Here is a list of what I’ll be watching and/or DVRing during Week 02 of TCM’s Summer Under The Stars (SUTS), the channel’s annual tribute to one star per day for the month of August. Emphasis is on films I haven’t seen yet and those increasingly rare rarities. Fun fact: I got hooked on TCM for good on Jean Gabin Day during the 2011 SUTS, so in a roundabout way, SUTS led to TCM Party. Picks for each day after the jump. As always, all times are Eastern.

Continue reading “Turner Classic Movies Summer Under The Stars 2022 — Week 02 Picks”

Turner Classic Movies Summer Under The Stars 2022 — Week 01 Picks

Here is a list of what I’ll be watching and/or DVRing during TCM’s Summer Under The Stars (SUTS), the channel’s annual tribute to one star per day for the month of August. Emphasis is on films I haven’t seen yet and those increasingly rare rarities. Fun fact: I got hooked on TCM for good on Jean Gabin Day during the 2011 SUTS, so in a roundabout way, SUTS led to TCM Party. Picks for each day after the jump. As always, all times are Eastern.

Continue reading “Turner Classic Movies Summer Under The Stars 2022 — Week 01 Picks”

10th Annual What A Character: Evening Edition

Hey night owls and West Coasters, Paula here to close out our 10th Annual What a Character! Blogathon! It always brings me so much joy to see so much love for the backbone of studio-era Hollywood, the supporting players.

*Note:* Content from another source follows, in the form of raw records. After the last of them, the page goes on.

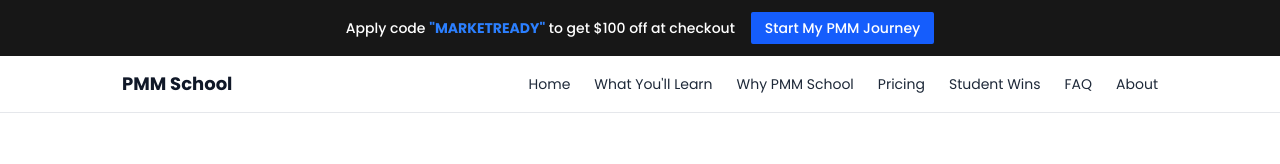
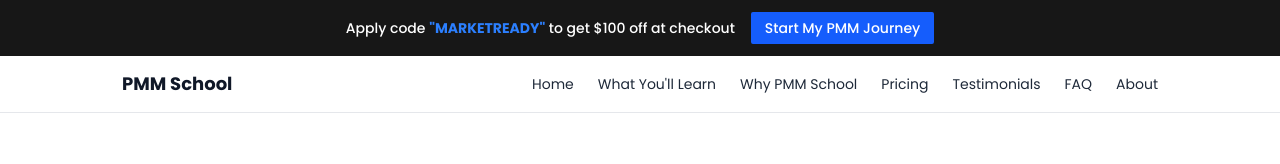
Before and after one commit to pj-pj-pj/pmm-school, a Next.js app: page / in a window 1280 px wide. Shown: the top 164 px of the page. Built offline with nearby package versions, Linux system fonts and the light colour scheme.

Commit message:
refactor: nav title

```diff
--- a/components/navigation.tsx
+++ b/components/navigation.tsx
@@ -11,7 +11,7 @@
     { name: "What You'll Learn", href: "what-youll-learn" },
     { name: "Why PMM School", href: "why-pmm-school" },
     { name: "Pricing", href: "pricing" },
-    { name: "Student Wins", href: "student-wins" },
+    { name: "Testimonials", href: "testimonials" },
     { name: "FAQ", href: "faq" },
     { name: "About", href: "about" },
   ];
--- a/components/testimonials.tsx
+++ b/components/testimonials.tsx
@@ -34,7 +34,7 @@
 
   return (
     <section
-      id="student-wins"
+      id="testimonials"
       className="py-16 md:py-24 bg-gray-50"
     >
       <div className="max-w-[85rem] mx-auto px-4 sm:px-6 lg:px-8">
```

As you may have seen in the announcement post, this tenth year comes with giveaways from Turner Classic Movies (TCM) and The University Press of Kentucky, both of which are providing film-related books to ten lucky participants. We will randomly pick the winners toward the end of the weekend. Winners will be notified on social media or by email.

And now, without further ado, this evening’s fabulous entries:

Jacqueline at Another Old Movie Blog writes that Lillian Randolph “is instantly relatable and somehow more genuine than the stars she supports.”

Toni at Watching Forever profiles a familiar face from the TV series “Gunsmoke” in “Beyond Festus: The Career of Dan Curtis.”

The Classic Movie Muse takes a deep dive into the life and work of Lucille La Verne, whose “bone-chilling” voice made her the first to have a speaking part in an animated feature-length film.

Lesley at Second Sight Cinema investigates the possibly unknowable nature of one of my favorite actors in “Jack Carson, International Man of Mystery.”

Chris at Blog of the Darned profiles the criminally underused Theresa Harris.

Lady Eve’s Reel Life looks into the villainous (and heroic) roles of another of my favorite actors, Conrad Veidt.

Kayla from Whimsically Classic details her favorite roles played by character actor Elisha Cook Jr.

Thanks to everyone who participated in this year’s special 10th Anniversary ‘thon.